| Work instructions |
Look for "localhost" in each line of the entries, and return the matching lines.

Data items
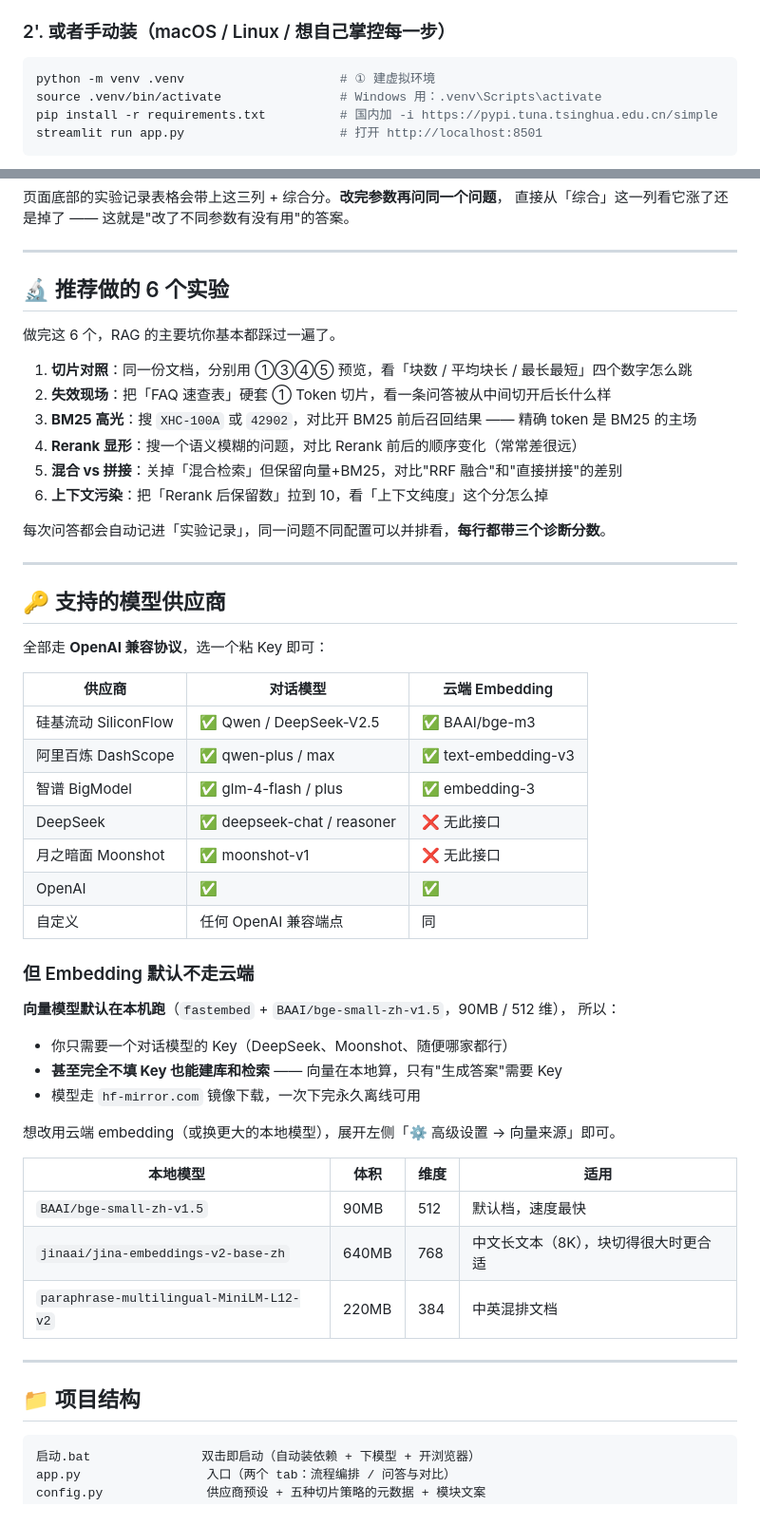
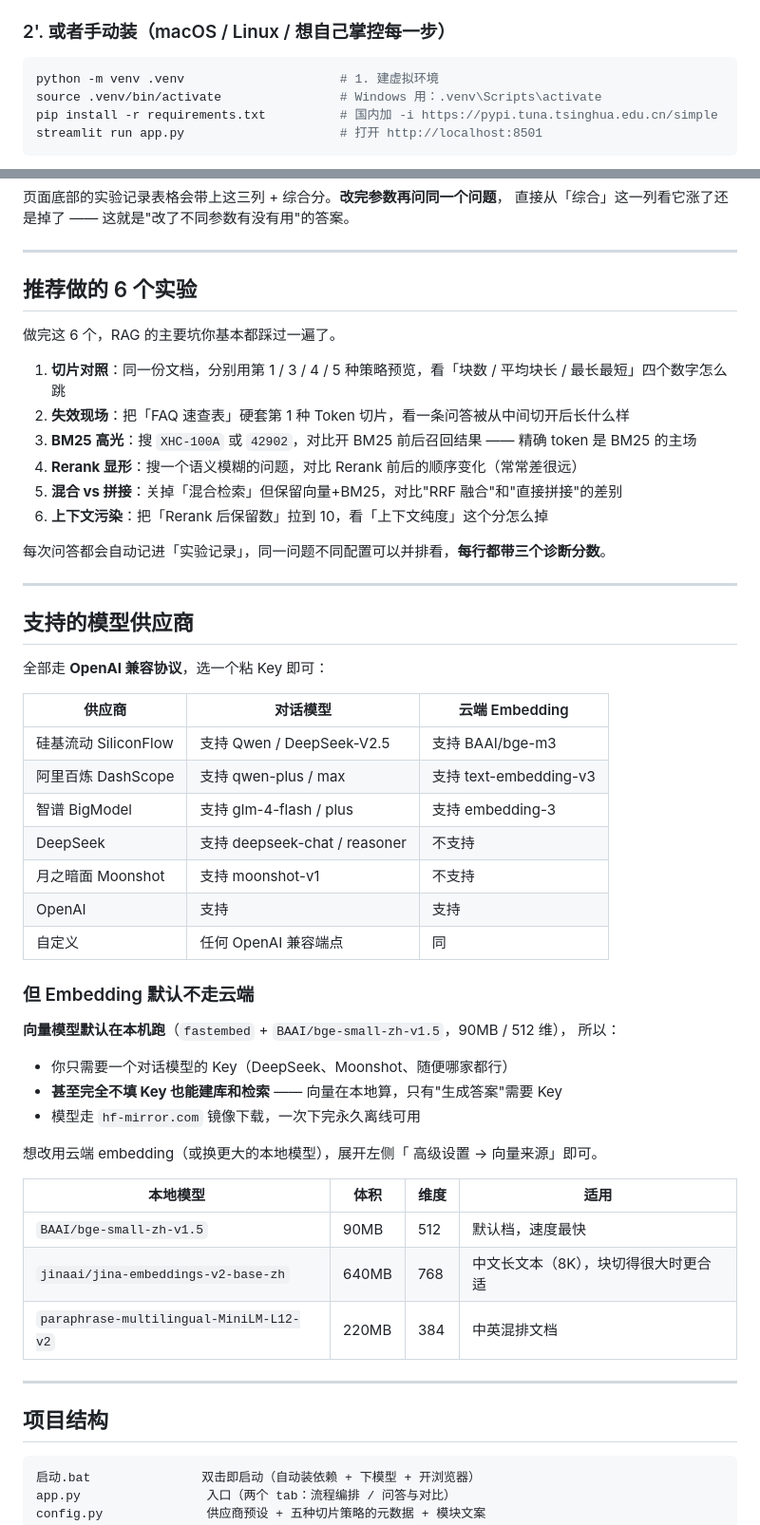
Before and after one commit to Rhine9527123/RAG-Learning-platform, a Markdown page: README.md, 2 parts joined by grey strips. Shown at 95% size. GitHub-like rendering.

Commit message:
docs: README 去掉全部 emoji，新增项目初衷（ACA-LLM 备考痛点）

````diff
--- a/README.md
+++ b/README.md
@@ -52,7 +72,7 @@ cd RAG-Learning-platform
 ### 2'. 或者手动装（macOS / Linux / 想自己掌控每一步）
 
 ```bash
-python -m venv .venv                     # ① 建虚拟环境
+python -m venv .venv                     # 1. 建虚拟环境
 source .venv/bin/activate                # Windows 用：.venv\Scripts\activate
 pip install -r requirements.txt          # 国内加 -i https://pypi.tuna.tsinghua.edu.cn/simple
 streamlit run app.py                     # 打开 http://localhost:8501
@@ -155,12 +175,12 @@ streamlit run app.py                     # 打开 http://localhost:8501
 
 ---
 
-## 🔬 推荐做的 6 个实验
+## 推荐做的 6 个实验
 
 做完这 6 个，RAG 的主要坑你基本都踩过一遍了。
 
-1. **切片对照**：同一份文档，分别用 ①③④⑤ 预览，看「块数 / 平均块长 / 最长最短」四个数字怎么跳
-2. **失效现场**：把「FAQ 速查表」硬套 ① Token 切片，看一条问答被从中间切开后长什么样
+1. **切片对照**：同一份文档，分别用第 1 / 3 / 4 / 5 种策略预览，看「块数 / 平均块长 / 最长最短」四个数字怎么跳
+2. **失效现场**：把「FAQ 速查表」硬套第 1 种 Token 切片，看一条问答被从中间切开后长什么样
 3. **BM25 高光**：搜 `XHC-100A` 或 `42902`，对比开 BM25 前后召回结果 —— 精确 token 是 BM25 的主场
 4. **Rerank 显形**：搜一个语义模糊的问题，对比 Rerank 前后的顺序变化（常常差很远）
 5. **混合 vs 拼接**：关掉「混合检索」但保留向量+BM25，对比"RRF 融合"和"直接拼接"的差别
@@ -170,18 +190,18 @@ streamlit run app.py                     # 打开 http://localhost:8501
 
 ---
 
-## 🔑 支持的模型供应商
+## 支持的模型供应商
 
 全部走 **OpenAI 兼容协议**，选一个粘 Key 即可：
 
 | 供应商 | 对话模型 | 云端 Embedding |
 | --- | --- | --- |
-| 硅基流动 SiliconFlow | ✅ Qwen / DeepSeek-V2.5 | ✅ BAAI/bge-m3 |
-| 阿里百炼 DashScope | ✅ qwen-plus / max | ✅ text-embedding-v3 |
-| 智谱 BigModel | ✅ glm-4-flash / plus | ✅ embedding-3 |
-| DeepSeek | ✅ deepseek-chat / reasoner | ❌ 无此接口 |
-| 月之暗面 Moonshot | ✅ moonshot-v1 | ❌ 无此接口 |
-| OpenAI | ✅ | ✅ |
+| 硅基流动 SiliconFlow | 支持 Qwen / DeepSeek-V2.5 | 支持 BAAI/bge-m3 |
+| 阿里百炼 DashScope | 支持 qwen-plus / max | 支持 text-embedding-v3 |
+| 智谱 BigModel | 支持 glm-4-flash / plus | 支持 embedding-3 |
+| DeepSeek | 支持 deepseek-chat / reasoner | 不支持 |
+| 月之暗面 Moonshot | 支持 moonshot-v1 | 不支持 |
+| OpenAI | 支持 | 支持 |
 | 自定义 | 任何 OpenAI 兼容端点 | 同 |
 
 ### 但 Embedding 默认不走云端
@@ -193,7 +213,7 @@ streamlit run app.py                     # 打开 http://localhost:8501
 - **甚至完全不填 Key 也能建库和检索** —— 向量在本地算，只有"生成答案"需要 Key
 - 模型走 `hf-mirror.com` 镜像下载，一次下完永久离线可用
 
-想改用云端 embedding（或换更大的本地模型），展开左侧「⚙️ 高级设置 → 向量来源」即可。
+想改用云端 embedding（或换更大的本地模型），展开左侧「 高级设置 → 向量来源」即可。
 
 | 本地模型 | 体积 | 维度 | 适用 |
 | --- | --- | --- | --- |
@@ -203,7 +223,7 @@ streamlit run app.py                     # 打开 http://localhost:8501
 
 ---
 
-## 📁 项目结构
+## 项目结构
 
 ```
 启动.bat               双击即启动（自动装依赖 + 下模型 + 开浏览器）
````
Also changed, not shown: other parts of README.md (+36 -16 lines).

| Answer to this problem |
 streamlit run app.py                     # 打开 http://localhost:8501
@@ -155,12 +175,12 @@ streamlit run app.py                     # 打开 http://localhost:8501
@@ -170,18 +190,18 @@ streamlit run app.py                     # 打开 http://localhost:8501
@@ -193,7 +213,7 @@ streamlit run app.py                     # 打开 http://localhost:8501
@@ -203,7 +223,7 @@ streamlit run app.py                     # 打开 http://localhost:8501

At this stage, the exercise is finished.